The SQL Server has a lot of wait types starting with LCK. In a SQL Server 2014 there are 63 of them, and you will see them in many variations like
and many more. At the bottom of this article, you can see a complete list of LCK_xxx wait types in Microsoft SQL server 2014, just to give you an impression about how many there are.
So basically LCK means LOCKS, and as a default Microsoft SQL Server uses locks to make sure data are correct.
So when you see a high number of LCK waits, then you might have concurrency problems.
What to do
There are many things that can be done to investigate and/or solve the problem. We would recommend to do the following:
- Identify what statements that are blocking others.
- See if these statements or transactions can be rewritten.
- See if you can change isolation level. But that has consequences if you do it in a wrong way.
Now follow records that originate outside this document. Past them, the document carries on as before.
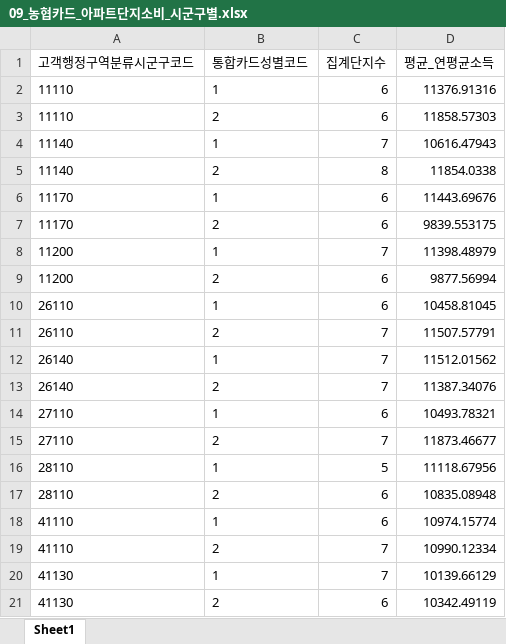
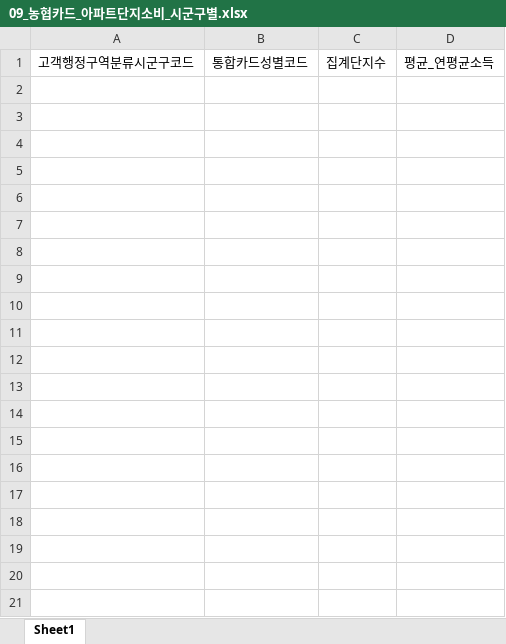
Before and after one commit to seungc1/Analysis_Competition, an Excel workbook: sample_data/output/excel/09_농협카드_아파트단지소비_시군구별.xlsx, sheet Sheet1, drawn as a sheet; only a part is shown; values as stored, in another font and other column widths than the file's, no borders; the diff covers the shown part only; the diff names each change by its address in the sheet, - before the commit and + after, or states it on an @@ line.

```diff
--- a/sample_data/output/excel/09_농협카드_아파트단지소비_시군구별.xlsx (sheet Sheet1)
+++ b/sample_data/output/excel/09_농협카드_아파트단지소비_시군구별.xlsx (sheet Sheet1)
-row 2: 11110 | 1 | 6 | 11376.91316
-row 3: 11110 | 2 | 6 | 11858.57303
-row 4: 11140 | 1 | 7 | 10616.47943
-row 5: 11140 | 2 | 8 | 11854.0338
-row 6: 11170 | 1 | 6 | 11443.69676
-row 7: 11170 | 2 | 6 | 9839.553175
-row 8: 11200 | 1 | 7 | 11398.48979
-row 9: 11200 | 2 | 6 | 9877.56994
-row 10: 26110 | 1 | 6 | 10458.81045
-row 11: 26110 | 2 | 7 | 11507.57791
-row 12: 26140 | 1 | 7 | 11512.01562
-row 13: 26140 | 2 | 7 | 11387.34076
-row 14: 27110 | 1 | 6 | 10493.78321
-row 15: 27110 | 2 | 7 | 11873.46677
-row 16: 28110 | 1 | 5 | 11118.67956
-row 17: 28110 | 2 | 6 | 10835.08948
-row 18: 41110 | 1 | 6 | 10974.15774
-row 19: 41110 | 2 | 7 | 10990.12334
-row 20: 41130 | 1 | 7 | 10139.66129
-row 21: 41130 | 2 | 6 | 10342.49119
```
Also changed, not shown: 14 removed rows elsewhere in this sheet, sample_data/output/excel/04_SGIS_시군구별_주거현황.xlsx, sample_data/output/excel/06_NICE_대출연체_시군구별.xlsx, 14 other files.
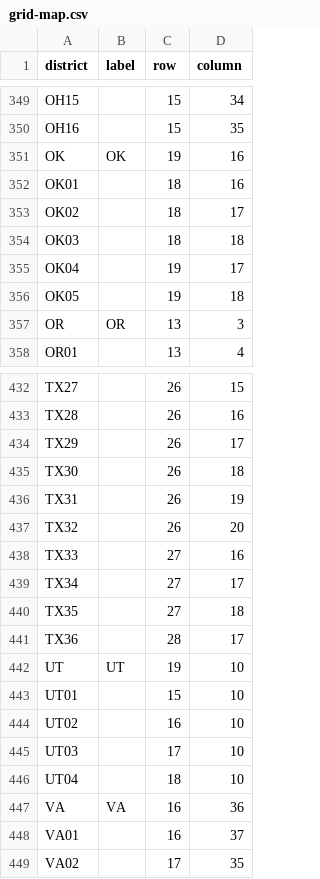
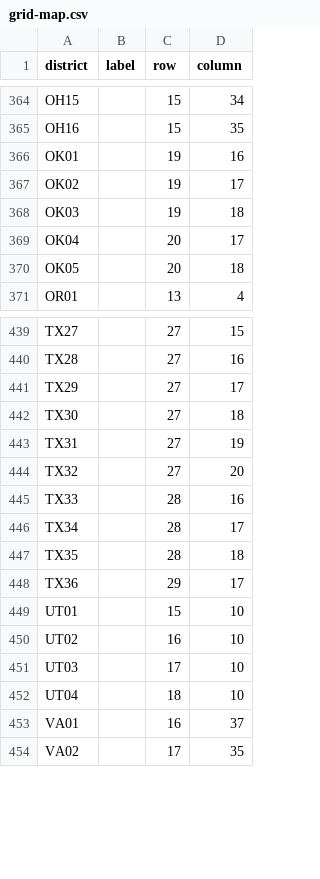
Before and after one commit to ben2vec/jhkforecasts, a CSV file: house-forecast/grid-map.csv, drawn as a sheet; only a part is shown, gaps mark what is left out; removed rows and columns are numbered as before the commit, all else as after; the diff covers the shown part only; the diff names each change by its address in the sheet, - before the commit and + after, or states it on an @@ line.

```diff
--- a/house-forecast/grid-map.csv
+++ b/house-forecast/grid-map.csv
-row 351: OK | OK | 19 | 16
-C366:C368 (row): 18
+C366:C368 (row): 19
-C369:C370 (row): 19
+C369:C370 (row): 20
@@ row 357 moved to row 38: OR @@
-C439:C444 (row): 26
+C439:C444 (row): 27
-C445:C447 (row): 27
+C445:C447 (row): 28
-C448 (row): 28
+C448 (row): 29
@@ row 442 moved to row 45: UT @@
@@ row 447 moved to row 46: VA @@
```
Also changed, not shown: 5 added rows, 4 removed rows, 41 moved rows and 26 edited cells elsewhere in this file, 1 other file.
You must understand isolation levels before you do anything.
I know that there is a lot of difference in the different wait types, but that is basically the idea with LCK wait types.
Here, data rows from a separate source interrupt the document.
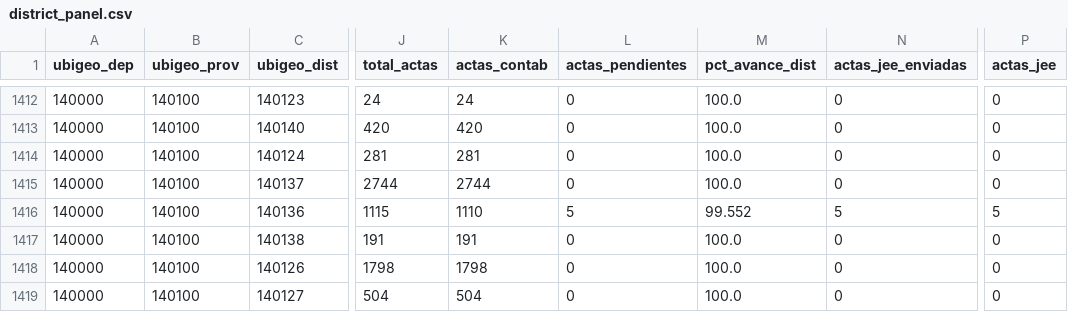
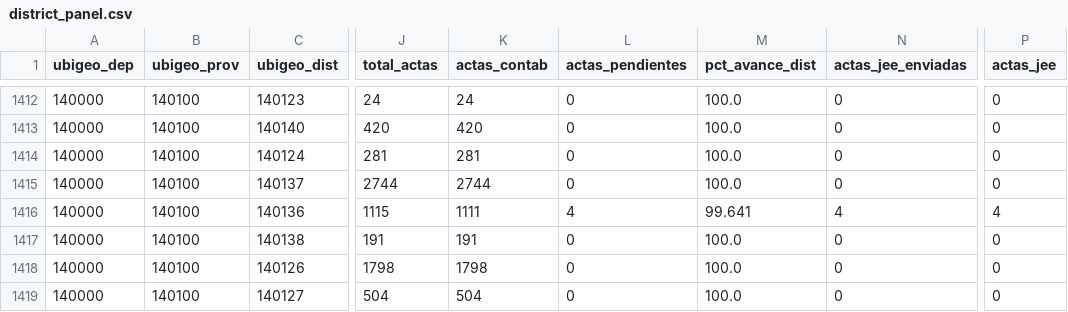
Before and after one commit to artvepa80/onpe-2026-forecast, a CSV file: data/district_panel.csv, drawn as a sheet; only a part is shown, gaps mark what is left out; the diff names each change by its address in the sheet, - before the commit and + after, or states it on an @@ line.

```diff
--- a/data/district_panel.csv
+++ b/data/district_panel.csv
-K1416 (actas_contab): 1110
+K1416 (actas_contab): 1111
-L1416 (actas_pendientes): 5
+L1416 (actas_pendientes): 4
-M1416 (pct_avance_dist): 99.552
+M1416 (pct_avance_dist): 99.641
-N1416 (actas_jee_enviadas): 5
+N1416 (actas_jee_enviadas): 4
-P1416 (actas_jee): 5
+P1416 (actas_jee): 4
```
Also changed, not shown: docs/data/district_panel.csv, 2 other files.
Regarding Identifying, then one idea could be to use the dynamic management view sys.dm_tran_locks.
Complete list of Lock related wait types